Three years ago, the Marine Corps added a new component to its military strategy in Afghanistan – to engage Afghan women, thought to be a key influence on their husbands’ and sons’ willingness to cooperate with the Taliban. As part of this new counterinsurgency effort, dozens of female Marines were deployed to southern Afghanistan to provide outreach to women’s schools and health clinics in the conservative Pashtun tribal belt.
As so-called female engagement teams landed in Helmand province, Mimi Wells was a student at the Columbia University Graduate School of Journalism studying broadcast journalism and photography. She’d never before been in a combat situation. Wells was interested, she later told us, by the largely untold story of how American military women would try to influence their Afghan counterparts, living in a world unimaginably different from their own. She would soon discover what a challenge that has been.
On her spring break at Columbia, Wells flew to Camp Lejeune, N.C., and began following a group of outgoing female Marines. She observed and filmed their preparations for war, and then, after graduation in May 2011, underwent her own preparation, including getting intensive Pashtu lessons, obtaining custom-made body armor and undergoing a hostile environment training course for journalists, with support from The Rory Peck Trust.
Wells also contacted the Center for Investigative Reporting, and we agreed to become her primary journalistic sponsor, awarding her a grant from CIR’s Dick Goldensohn Fund to support her journey to Afghanistan. For CIR, too, it was a first – including offering guarantees to evacuate Wells in case of serious injury, a condition demanded by the U.S. military, as well as other grim details involved with covering a war.
We kept in touch with Wells via Skype, so she could give us a running chronicle of the U.S. military’s effort to engage Afghan women.
As she, and we, dealt with the changing fortunes of the war, nothing quite worked out as planned. For starters, Wells ended up nowhere near where she’d thought.

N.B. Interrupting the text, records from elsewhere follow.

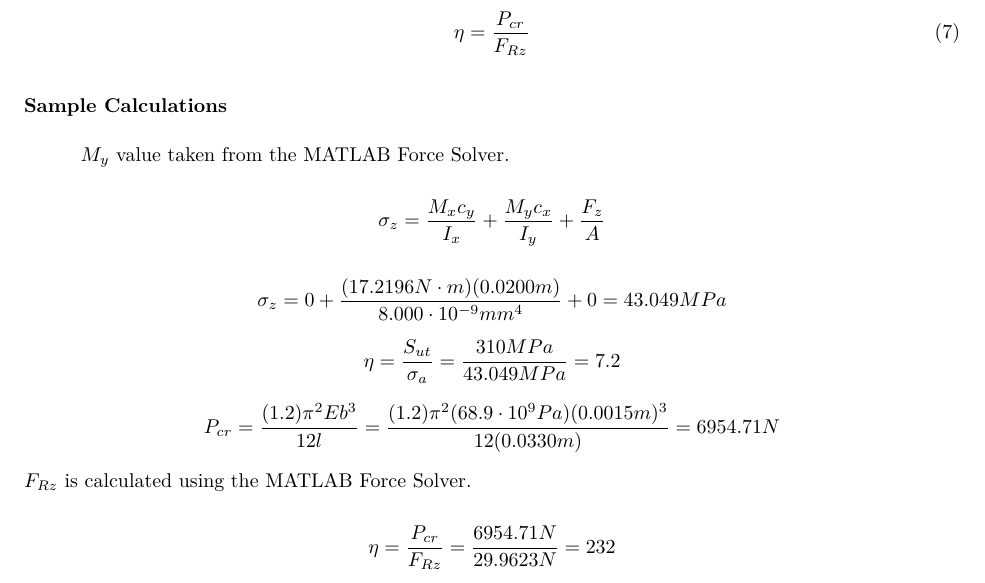
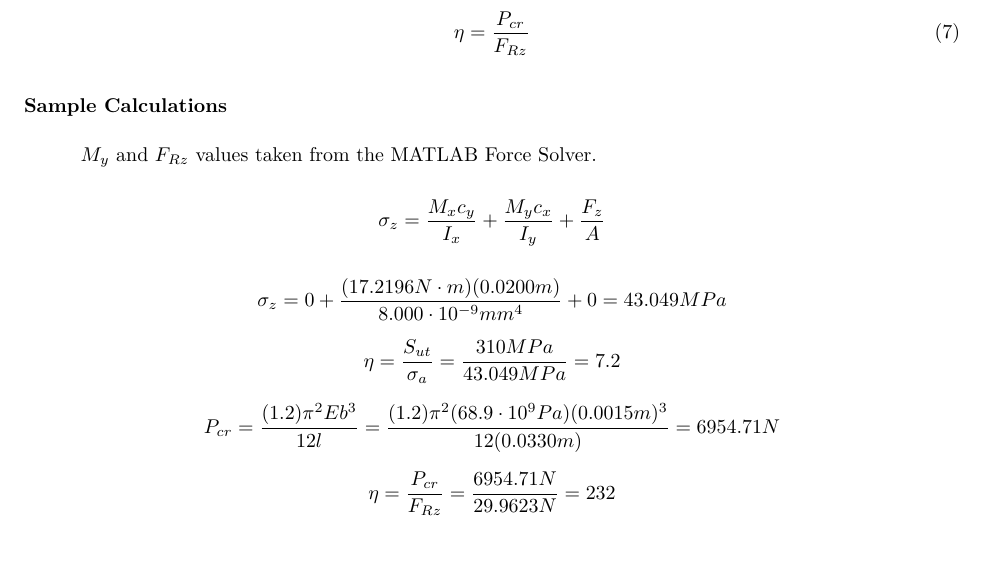
Before and after one commit to cityphi/capstone, a LaTeX document (tex/analysisConnector.tex): part of page 3 of 3, cut so that both start at the same text, the shorter picture padded with empty space. Compiled offline with pdfLaTeX.

Commit message:
changed  a line

```diff
--- a/tex/analysisConnector.tex
+++ b/tex/analysisConnector.tex
@@ -51,12 +51,11 @@ The safety factor is calculated using the force applied and the critical force (
 \eta = \frac{P_{cr}}{F_{Rz}}
 \end{equation}
 \paragraph*{Sample Calculations}
-$M_y$ value taken from the MATLAB Force Solver.
+$M_y$ and $F_{Rz}$ values taken from the MATLAB Force Solver.
 $$\sigma_{z}={\frac{M_{x}c_y}{I_x}}+{\frac{M_{y}c_x}{I_y}}+{\frac{F_z}{A}}$$
 $$\sigma_{z}=0+\frac{(17.2196N\cdot{}m)(0.0200m)}{8.000\cdot{}10^{-9}mm^4}+0 = 43.049MPa$$
 $$\eta = \dfrac{S_{ut}}{\sigma _a} = \dfrac{310MPa}{43.049MPa}=7.2$$
 $$P_{cr} = \frac{(1.2)\pi^2Eb^3}{12l}=\frac{(1.2)\pi^2(68.9\cdot{}10^9Pa)(0.0015m)^3}{12(0.0330m)}=6954.71N$$
-$F_{Rz}$ is calculated using the MATLAB Force Solver.
 $$\eta = \frac{P_{cr}}{F_{Rz}} = \frac{6954.71N}{29.9623N} = 232$$
 
 \end{document}
```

Instead of being posted with the Marines in Helmand province, she was embedded with a U.S. Army infantry unit hundreds of miles away at Forward Operating Base Bostick in eastern Afghanistan – a post “so isolated,” she later wrote in The New York Times, “that when the Second Battalion, 27th Infantry arrived here … villagers thought they were Russian soldiers.” Her new embed was in one of the most treacherous parts of Afghanistan, just a few miles from the Pakistan border, where insurgents roam freely in the mountains.
The following episodes chronicle Wells’ journey to document and understand the U.S. Army’s effort to connect with Afghan women as the war rages in one of the most fraught and dangerous parts of Afghanistan.